● Exercise
From the entries below, list each line with "diff".

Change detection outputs
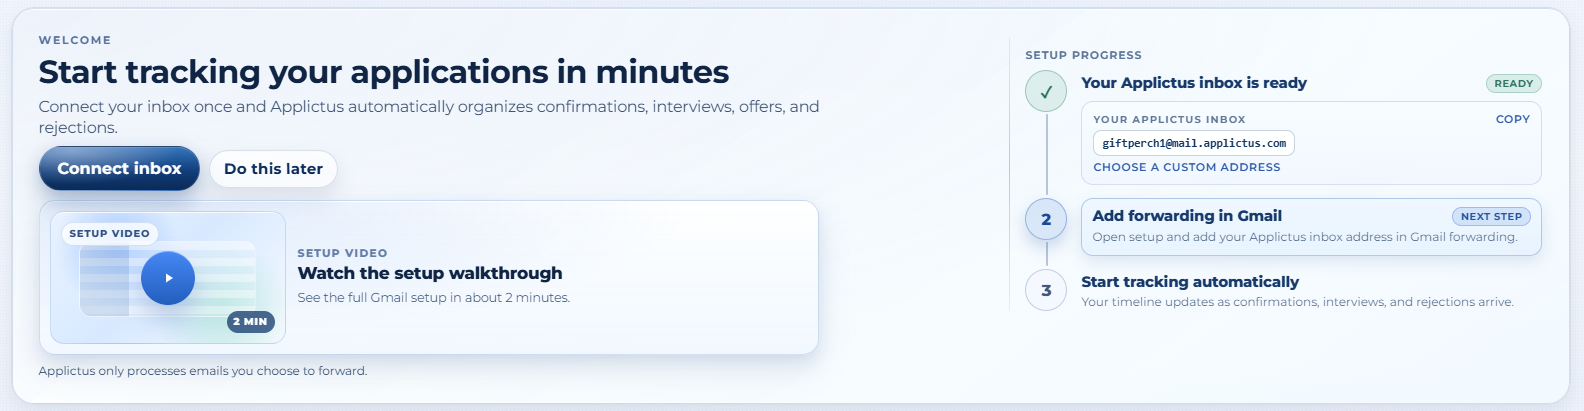
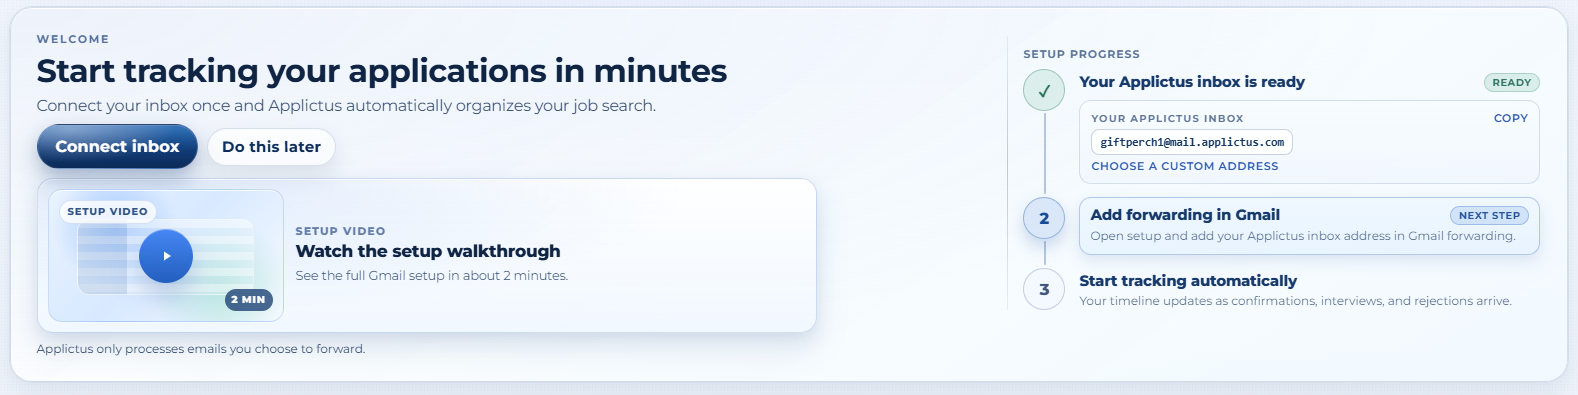
Refactored onboarding component

diff --git a/public/styles.css b/public/styles.css
@@ -14839,10 +14839,12 @@ body.app-page-bg .topbar .nav-link.active {
 }
 
 #dashboard-view .dashboard-onboarding {
+  --dashboard-onboarding-column-gap: clamp(24px, 2.2vw, 34px);
+  --dashboard-step-gap: clamp(16px, 1.35vw, 21px);
   display: none;
-  grid-template-columns: minmax(0, 1.78fr) minmax(360px, 1fr);
+  grid-template-columns: minmax(0, 1.5fr) minmax(420px, 1fr);
   align-items: start;
-  gap: clamp(14px, 1.55vw, 22px);
+  gap: var(--dashboard-onboarding-column-gap);
   padding: clamp(18px, 1.8vw, 24px) clamp(20px, 2.2vw, 26px);
   border-radius: 22px;
   border: 1px solid rgba(34, 73, 134, 0.16);
@@ -14877,7 +14879,7 @@ body.app-page-bg .topbar .nav-link.active {
   letter-spacing: -0.02em;
   color: #102544;
   font-weight: 700;
-  max-width: 820px;
+  max-width: 900px;
 }
 
 #dashboard-view .dashboard-onboarding__text {
@@ -14885,7 +14887,7 @@ body.app-page-bg .topbar .nav-link.active {
   color: rgba(22, 49, 86, 0.82);
   font-size: clamp(14px, 0.9vw, 15.5px);
   line-height: 1.36;
-  max-width: 840px;
+  max-width: 900px;
 }
 
 #dashboard-view .dashboard-onboarding__reassurance {
@@ -14972,7 +14974,7 @@ body.app-page-bg .topbar .nav-link.active {
 #dashboard-view .dashboard-onboarding-video {
   appearance: none;
   -webkit-appearance: none;
-  width: min(100%, 780px);
+  width: min(100%, 860px);
   display: grid;
   grid-template-columns: minmax(218px, 236px) minmax(0, 1fr);
   align-items: center;
@@ -15147,17 +15149,19 @@ body.app-page-bg .topbar .nav-link.active {
 #dashboard-view .dashboard-onboarding__steps {
   position: relative;
   display: grid;
+  align-self: stretch;
   align-content: start;
+  grid-template-rows: auto minmax(0, 1fr);
   gap: 8px;
-  padding: clamp(8px, 1.2vw, 16px) 0 4px 16px;
+  padding: clamp(2px, 0.45vw, 6px) 0 4px clamp(18px, 1.7vw, 24px);
 }
 
 #dashboard-view .dashboard-onboarding__steps::before {
   content: '';
   position: absolute;
-  left: 0;
-  top: 4px;
-  bottom: 4px;
+  left: calc(var(--dashboard-onboarding-column-gap) / -2);
+  top: 0;
+  bottom: 0;
   width: 1px;
   background: linear-gradient(
     180deg,
@@ -15170,7 +15174,7 @@ body.app-page-bg .topbar .nav-link.active {
 
 #dashboard-view .dashboard-onboarding__steps-heading {
   margin: 0;
-  font-size: 10.5px;
+  font-size: 11px;
   letter-spacing: 0.12em;
   text-transform: uppercase;
   color: rgba(35, 66, 112, 0.72);
@@ -15182,18 +15186,18 @@ body.app-page-bg .topbar .nav-link.active {
   padding: 0;
   list-style: none;
   display: grid;
-  gap: 13px;
+  gap: var(--dashboard-step-gap);
 }
 
 #dashboard-view .dashboard-stepper__step {
   position: relative;
   display: grid;
-  grid-template-columns: 44px minmax(0, 1fr);
+  grid-template-columns: 48px minmax(0, 1fr);
   gap: 12px;
 }
 
 #dashboard-view .dashboard-stepper__step.is-next .dashboard-stepper__body {
-  padding: 8px 10px 10px;
+  padding: 10px 12px 11px;
   border-radius: 12px;
   border: 1px solid rgba(26, 83, 174, 0.28);
   background: linear-gradient(180deg, rgba(239, 247, 255, 0.94), rgba(231, 243, 255, 0.9));
@@ -15203,9 +15207,9 @@ body.app-page-bg .topbar .nav-link.active {
 #dashboard-view .dashboard-stepper__step:not(:last-child)::after {
   content: '';
   position: absolute;
-  left: 21px;
-  top: 44px;
-  bottom: -10px;
+  left: 23px;
+  top: 48px;
+  bottom: calc((var(--dashboard-step-gap) * -1) + 3px);
   width: 2px;
   border-radius: 999px;
   background: rgba(42, 83, 145, 0.32);
@@ -15215,13 +15219,13 @@ body.app-page-bg .topbar .nav-link.active {
   display: inline-flex;
   align-items: center;
   justify-content: center;
-  width: 42px;
-  height: 42px;
+  width: 46px;
+  height: 46px;
   border-radius: 999px;
   border: 1px solid rgba(36, 77, 139, 0.24);
   background: rgba(244, 249, 255, 0.95);
   color: rgba(24, 53, 95, 0.82);
-  font-size: 16px;
+  font-size: 17px;
   font-weight: 800;
   font-variant-numeric: tabular-nums;
 }
@@ -15280,7 +15284,7 @@ body.app-page-bg .topbar .nav-link.active {
 #dashboard-view .dashboard-stepper__title {
   margin: 0;
   color: #173a6a;
-  font-size: 14.5px;
+  font-size: 15px;
   font-weight: 750;
   line-height: 1.25;
 }
@@ -15288,14 +15292,14 @@ body.app-page-bg .topbar .nav-link.active {
 #dashboard-view .dashboard-stepper__body p {
   margin: 3px 0 0;
   color: rgba(24, 52, 92, 0.72);
-  font-size: 12px;
+  font-size: 12.3px;
   line-height: 1.35;
   max-width: none;
 }
 
 #dashboard-view .dashboard-onboarding-inbox-preview {
   margin-top: 8px;
-  padding: 10px 11px;
+  padding: 11px 12px;
   border-radius: 12px;
   border: 1px solid rgba(38, 76, 136, 0.16);
   background: linear-gradient(180deg, rgba(248, 252, 255, 0.94), rgba(241, 247, 255, 0.9));

diff --git a/web/styles.css b/web/styles.css
@@ -14839,10 +14839,12 @@ body.app-page-bg .topbar .nav-link.active {
 }
 
 #dashboard-view .dashboard-onboarding {
+  --dashboard-onboarding-column-gap: clamp(24px, 2.2vw, 34px);
+  --dashboard-step-gap: clamp(16px, 1.35vw, 21px);
   display: none;
-  grid-template-columns: minmax(0, 1.78fr) minmax(360px, 1fr);
+  grid-template-columns: minmax(0, 1.5fr) minmax(420px, 1fr);
   align-items: start;
-  gap: clamp(14px, 1.55vw, 22px);
+  gap: var(--dashboard-onboarding-column-gap);
   padding: clamp(18px, 1.8vw, 24px) clamp(20px, 2.2vw, 26px);
   border-radius: 22px;
   border: 1px solid rgba(34, 73, 134, 0.16);
@@ -14877,7 +14879,7 @@ body.app-page-bg .topbar .nav-link.active {
   letter-spacing: -0.02em;
   color: #102544;
   font-weight: 700;
-  max-width: 820px;
+  max-width: 900px;
 }
 
 #dashboard-view .dashboard-onboarding__text {
@@ -14885,7 +14887,7 @@ body.app-page-bg .topbar .nav-link.active {
   color: rgba(22, 49, 86, 0.82);
   font-size: clamp(14px, 0.9vw, 15.5px);
   line-height: 1.36;
-  max-width: 840px;
+  max-width: 900px;
 }
 
 #dashboard-view .dashboard-onboarding__reassurance {
@@ -14972,7 +14974,7 @@ body.app-page-bg .topbar .nav-link.active {
 #dashboard-view .dashboard-onboarding-video {
   appearance: none;
   -webkit-appearance: none;
-  width: min(100%, 780px);
+  width: min(100%, 860px);
   display: grid;
   grid-template-columns: minmax(218px, 236px) minmax(0, 1fr);
   align-items: center;
@@ -15147,17 +15149,19 @@ body.app-page-bg .topbar .nav-link.active {
 #dashboard-view .dashboard-onboarding__steps {
   position: relative;
   display: grid;
+  align-self: stretch;
   align-content: start;
+  grid-template-rows: auto minmax(0, 1fr);
   gap: 8px;
-  padding: clamp(8px, 1.2vw, 16px) 0 4px 16px;
+  padding: clamp(2px, 0.45vw, 6px) 0 4px clamp(18px, 1.7vw, 24px);
 }
 
 #dashboard-view .dashboard-onboarding__steps::before {
   content: '';
   position: absolute;
-  left: 0;
-  top: 4px;
-  bottom: 4px;
+  left: calc(var(--dashboard-onboarding-column-gap) / -2);
+  top: 0;
+  bottom: 0;
   width: 1px;
   background: linear-gradient(
     180deg,
@@ -15170,7 +15174,7 @@ body.app-page-bg .topbar .nav-link.active {
 
 #dashboard-view .dashboard-onboarding__steps-heading {
   margin: 0;
-  font-size: 10.5px;
+  font-size: 11px;
   letter-spacing: 0.12em;
   text-transform: uppercase;
   color: rgba(35, 66, 112, 0.72);
@@ -15182,18 +15186,18 @@ body.app-page-bg .topbar .nav-link.active {
   padding: 0;
   list-style: none;
   display: grid;
-  gap: 13px;
+  gap: var(--dashboard-step-gap);
 }
 
 #dashboard-view .dashboard-stepper__step {
   position: relative;
   display: grid;
-  grid-template-columns: 44px minmax(0, 1fr);
+  grid-template-columns: 48px minmax(0, 1fr);
   gap: 12px;
 }
 
 #dashboard-view .dashboard-stepper__step.is-next .dashboard-stepper__body {
-  padding: 8px 10px 10px;
+  padding: 10px 12px 11px;
   border-radius: 12px;
   border: 1px solid rgba(26, 83, 174, 0.28);
   background: linear-gradient(180deg, rgba(239, 247, 255, 0.94), rgba(231, 243, 255, 0.9));
@@ -15203,9 +15207,9 @@ body.app-page-bg .topbar .nav-link.active {
 #dashboard-view .dashboard-stepper__step:not(:last-child)::after {
   content: '';
   position: absolute;
-  left: 21px;
-  top: 44px;
-  bottom: -10px;
+  left: 23px;
+  top: 48px;
+  bottom: calc((var(--dashboard-step-gap) * -1) + 3px);
   width: 2px;
   border-radius: 999px;
   background: rgba(42, 83, 145, 0.32);
@@ -15215,13 +15219,13 @@ body.app-page-bg .topbar .nav-link.active {
   display: inline-flex;
   align-items: center;
   justify-content: center;
-  width: 42px;
-  height: 42px;
+  width: 46px;
+  height: 46px;
   border-radius: 999px;
   border: 1px solid rgba(36, 77, 139, 0.24);
   background: rgba(244, 249, 255, 0.95);
   color: rgba(24, 53, 95, 0.82);
-  font-size: 16px;
+  font-size: 17px;
   font-weight: 800;
   font-variant-numeric: tabular-nums;
 }
@@ -15280,7 +15284,7 @@ body.app-page-bg .topbar .nav-link.active {
 #dashboard-view .dashboard-stepper__title {
   margin: 0;
   color: #173a6a;
-  font-size: 14.5px;
+  font-size: 15px;
   font-weight: 750;
   line-height: 1.25;
 }
@@ -15288,14 +15292,14 @@ body.app-page-bg .topbar .nav-link.active {
 #dashboard-view .dashboard-stepper__body p {
   margin: 3px 0 0;
   color: rgba(24, 52, 92, 0.72);
-  font-size: 12px;
+  font-size: 12.3px;
   line-height: 1.35;
   max-width: none;
 }
 
 #dashboard-view .dashboard-onboarding-inbox-preview {
   margin-top: 8px;
-  padding: 10px 11px;
+  padding: 11px 12px;
   border-radius: 12px;
   border: 1px solid rgba(38, 76, 136, 0.16);
   background: linear-gradient(180deg, rgba(248, 252, 255, 0.94), rgba(241, 247, 255, 0.9));

diff --git a/public/app/index.html b/public/app/index.html
@@ -10,7 +10,7 @@
     <meta name="app-api-base-url" content="" />
     <title>Applictus</title>
     <link rel="icon" href="/Applictus_logo.png" type="image/png" />
-    <link rel="stylesheet" href="/styles.css?v=42" />
+    <link rel="stylesheet" href="/styles.css?v=43" />
     <style>
       body:not(.app-ready) #app {
         opacity: 0;

diff --git a/web/app/index.html b/web/app/index.html
@@ -10,7 +10,7 @@
     <meta name="app-api-base-url" content="" />
     <title>Applictus</title>
     <link rel="icon" href="/Applictus_logo.png" type="image/png" />
-    <link rel="stylesheet" href="/styles.css?v=42" />
+    <link rel="stylesheet" href="/styles.css?v=43" />
     <style>
       body:not(.app-ready) #app {
         opacity: 0;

● Exercise output
diff --git a/public/styles.css b/public/styles.css
diff --git a/web/styles.css b/web/styles.css
diff --git a/public/app/index.html b/public/app/index.html
diff --git a/web/app/index.html b/web/app/index.html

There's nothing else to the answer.